Web interface edit records:
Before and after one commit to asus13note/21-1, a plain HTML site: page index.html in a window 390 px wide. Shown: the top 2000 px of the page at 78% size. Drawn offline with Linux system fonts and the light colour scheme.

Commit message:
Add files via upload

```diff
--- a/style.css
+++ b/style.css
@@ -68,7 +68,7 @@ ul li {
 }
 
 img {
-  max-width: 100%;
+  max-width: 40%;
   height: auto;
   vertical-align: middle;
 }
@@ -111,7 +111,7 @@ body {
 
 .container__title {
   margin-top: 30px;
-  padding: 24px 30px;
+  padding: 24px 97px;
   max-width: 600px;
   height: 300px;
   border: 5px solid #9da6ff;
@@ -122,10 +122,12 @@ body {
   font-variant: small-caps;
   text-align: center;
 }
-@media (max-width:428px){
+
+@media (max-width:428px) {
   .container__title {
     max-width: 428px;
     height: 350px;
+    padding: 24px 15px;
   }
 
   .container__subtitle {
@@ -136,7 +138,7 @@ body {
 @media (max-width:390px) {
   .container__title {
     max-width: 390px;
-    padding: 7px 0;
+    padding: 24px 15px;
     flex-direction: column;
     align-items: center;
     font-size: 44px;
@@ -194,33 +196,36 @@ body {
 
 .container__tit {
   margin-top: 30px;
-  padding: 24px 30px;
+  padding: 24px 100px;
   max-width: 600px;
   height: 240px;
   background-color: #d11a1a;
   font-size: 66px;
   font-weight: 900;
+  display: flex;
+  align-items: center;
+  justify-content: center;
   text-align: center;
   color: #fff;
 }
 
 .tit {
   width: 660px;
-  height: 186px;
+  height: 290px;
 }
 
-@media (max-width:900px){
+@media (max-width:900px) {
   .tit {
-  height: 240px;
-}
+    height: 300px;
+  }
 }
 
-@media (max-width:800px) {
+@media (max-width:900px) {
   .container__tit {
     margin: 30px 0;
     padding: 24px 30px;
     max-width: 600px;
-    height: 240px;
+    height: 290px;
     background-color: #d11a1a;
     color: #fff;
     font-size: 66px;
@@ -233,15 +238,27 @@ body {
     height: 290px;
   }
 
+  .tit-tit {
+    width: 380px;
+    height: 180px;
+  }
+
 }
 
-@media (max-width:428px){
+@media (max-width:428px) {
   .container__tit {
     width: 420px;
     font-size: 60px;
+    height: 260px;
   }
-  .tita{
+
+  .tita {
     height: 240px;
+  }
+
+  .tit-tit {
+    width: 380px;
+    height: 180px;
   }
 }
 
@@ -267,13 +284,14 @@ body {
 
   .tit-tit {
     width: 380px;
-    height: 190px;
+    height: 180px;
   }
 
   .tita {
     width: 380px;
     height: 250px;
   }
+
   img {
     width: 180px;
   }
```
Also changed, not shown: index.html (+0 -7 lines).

#### YOUR OBJECTIVE
Set apart and copy each line of the records that holds the word "background".

#### ANSWER SECTION
   background-color: #d11a1a;
     background-color: #d11a1a;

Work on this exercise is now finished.